**WHAT THIS TASK INVOLVES**
Within the records, find every line that includes the word "import" and copy it.

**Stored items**
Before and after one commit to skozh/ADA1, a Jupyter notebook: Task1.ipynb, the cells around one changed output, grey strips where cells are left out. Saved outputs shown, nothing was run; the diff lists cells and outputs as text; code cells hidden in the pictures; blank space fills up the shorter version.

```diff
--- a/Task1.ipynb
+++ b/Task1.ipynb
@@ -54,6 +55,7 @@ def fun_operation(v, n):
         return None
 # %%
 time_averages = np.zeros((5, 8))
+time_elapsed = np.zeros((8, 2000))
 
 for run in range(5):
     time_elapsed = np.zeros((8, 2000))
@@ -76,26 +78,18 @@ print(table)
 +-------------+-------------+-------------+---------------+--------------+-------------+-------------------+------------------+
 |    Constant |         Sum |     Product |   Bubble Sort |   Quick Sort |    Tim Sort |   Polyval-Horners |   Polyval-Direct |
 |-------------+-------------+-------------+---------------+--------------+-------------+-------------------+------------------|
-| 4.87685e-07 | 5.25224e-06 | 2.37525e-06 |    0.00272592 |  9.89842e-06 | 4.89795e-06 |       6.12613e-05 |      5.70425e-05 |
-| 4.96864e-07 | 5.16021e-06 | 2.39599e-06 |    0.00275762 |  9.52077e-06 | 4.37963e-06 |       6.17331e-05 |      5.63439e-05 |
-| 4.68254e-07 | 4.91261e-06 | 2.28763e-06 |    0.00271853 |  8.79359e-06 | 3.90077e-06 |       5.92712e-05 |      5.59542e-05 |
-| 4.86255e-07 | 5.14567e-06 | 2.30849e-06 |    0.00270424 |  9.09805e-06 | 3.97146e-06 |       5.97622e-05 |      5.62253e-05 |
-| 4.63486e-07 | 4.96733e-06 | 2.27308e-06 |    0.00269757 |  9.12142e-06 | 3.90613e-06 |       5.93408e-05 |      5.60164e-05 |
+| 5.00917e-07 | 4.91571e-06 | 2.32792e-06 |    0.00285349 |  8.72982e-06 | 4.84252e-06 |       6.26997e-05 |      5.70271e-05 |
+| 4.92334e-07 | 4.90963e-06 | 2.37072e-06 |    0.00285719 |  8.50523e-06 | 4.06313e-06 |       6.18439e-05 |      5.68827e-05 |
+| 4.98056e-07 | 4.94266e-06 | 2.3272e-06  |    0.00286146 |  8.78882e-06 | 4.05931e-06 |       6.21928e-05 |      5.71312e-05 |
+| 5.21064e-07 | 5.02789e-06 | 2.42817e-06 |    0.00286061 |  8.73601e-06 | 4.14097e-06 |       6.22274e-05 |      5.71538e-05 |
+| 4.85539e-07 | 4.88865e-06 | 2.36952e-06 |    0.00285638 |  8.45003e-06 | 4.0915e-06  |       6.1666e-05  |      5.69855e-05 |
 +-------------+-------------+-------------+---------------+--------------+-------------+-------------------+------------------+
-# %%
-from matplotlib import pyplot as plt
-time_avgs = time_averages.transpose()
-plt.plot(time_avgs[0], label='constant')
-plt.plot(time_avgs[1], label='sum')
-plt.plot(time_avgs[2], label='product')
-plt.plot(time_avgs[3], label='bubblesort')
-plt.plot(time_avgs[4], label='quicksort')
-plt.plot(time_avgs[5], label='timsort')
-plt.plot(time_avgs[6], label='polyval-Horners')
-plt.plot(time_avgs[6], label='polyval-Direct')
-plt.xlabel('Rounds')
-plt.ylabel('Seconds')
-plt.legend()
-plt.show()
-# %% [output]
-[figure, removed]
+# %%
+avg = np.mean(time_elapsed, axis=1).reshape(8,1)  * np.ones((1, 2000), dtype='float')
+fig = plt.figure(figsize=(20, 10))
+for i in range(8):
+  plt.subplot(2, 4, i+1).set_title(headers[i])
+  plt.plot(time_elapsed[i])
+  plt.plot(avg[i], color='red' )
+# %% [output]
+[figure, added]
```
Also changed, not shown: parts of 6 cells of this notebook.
...
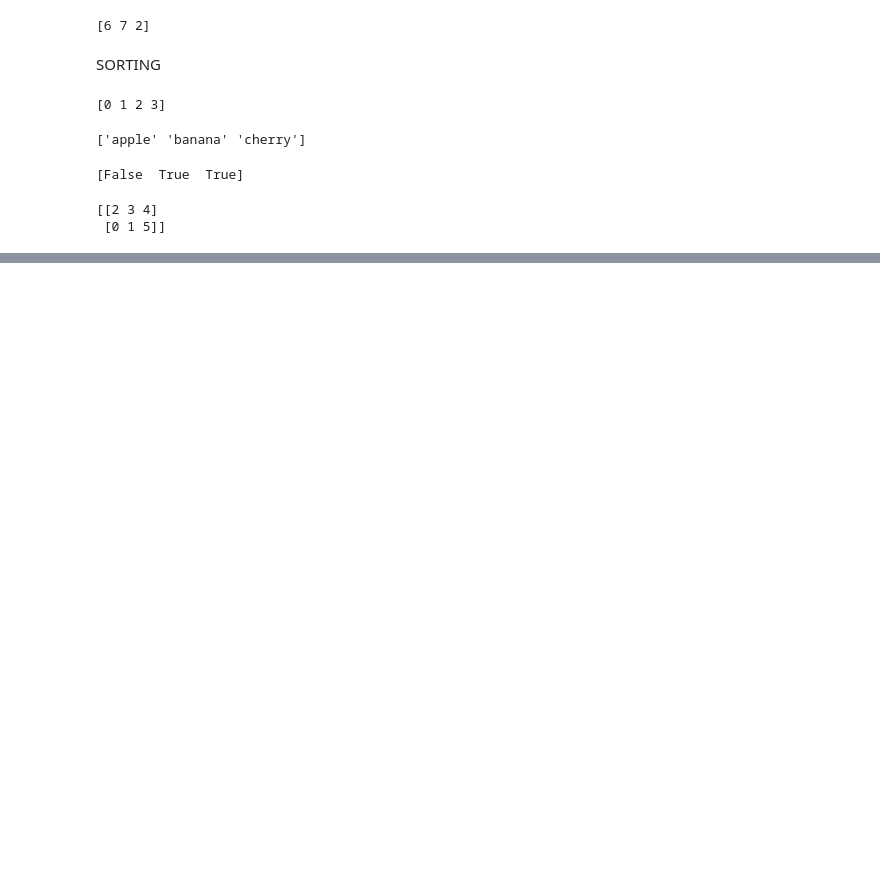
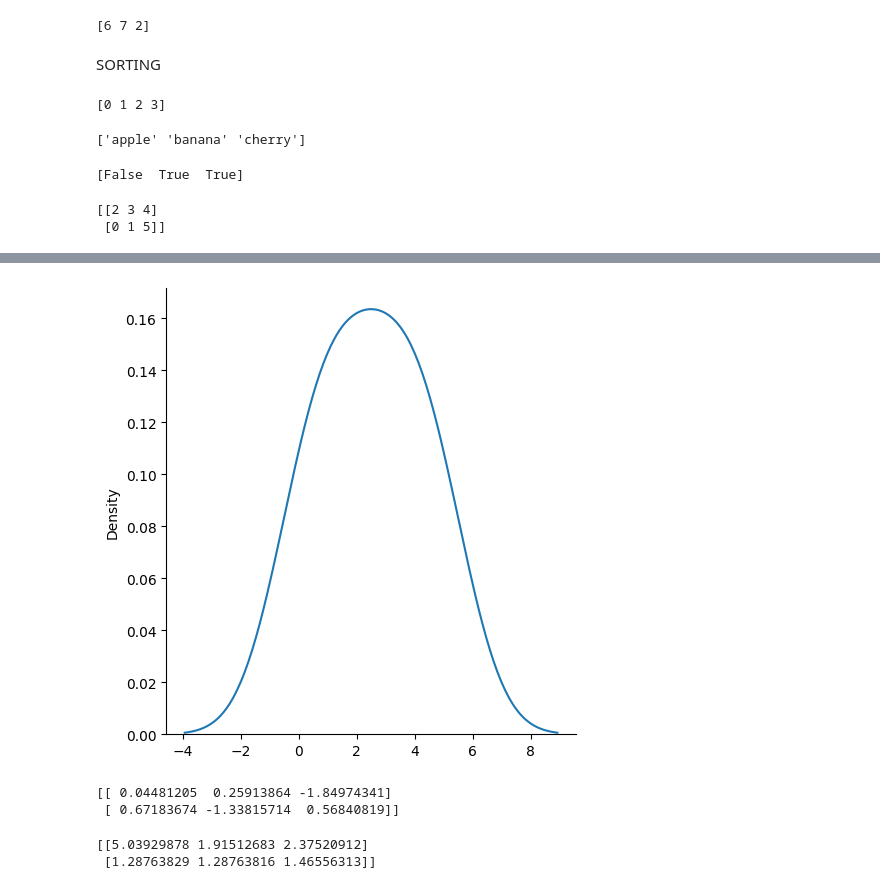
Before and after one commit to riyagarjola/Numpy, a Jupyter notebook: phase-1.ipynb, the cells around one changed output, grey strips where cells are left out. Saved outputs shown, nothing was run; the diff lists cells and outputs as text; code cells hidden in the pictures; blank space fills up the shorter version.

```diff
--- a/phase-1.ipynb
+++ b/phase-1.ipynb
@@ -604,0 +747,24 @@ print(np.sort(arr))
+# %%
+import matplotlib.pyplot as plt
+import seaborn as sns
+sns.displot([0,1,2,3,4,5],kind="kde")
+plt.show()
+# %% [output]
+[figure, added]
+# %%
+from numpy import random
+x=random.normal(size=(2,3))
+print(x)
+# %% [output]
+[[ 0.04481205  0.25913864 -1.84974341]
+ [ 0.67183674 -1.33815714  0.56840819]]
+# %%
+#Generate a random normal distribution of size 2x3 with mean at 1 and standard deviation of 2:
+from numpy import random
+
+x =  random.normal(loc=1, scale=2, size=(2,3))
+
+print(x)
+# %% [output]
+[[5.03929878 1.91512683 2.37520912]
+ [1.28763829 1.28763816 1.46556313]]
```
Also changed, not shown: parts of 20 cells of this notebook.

**THE COMPLETED TASK**
-from matplotlib import pyplot as plt
+import matplotlib.pyplot as plt
+import seaborn as sns
+from numpy import random
+from numpy import random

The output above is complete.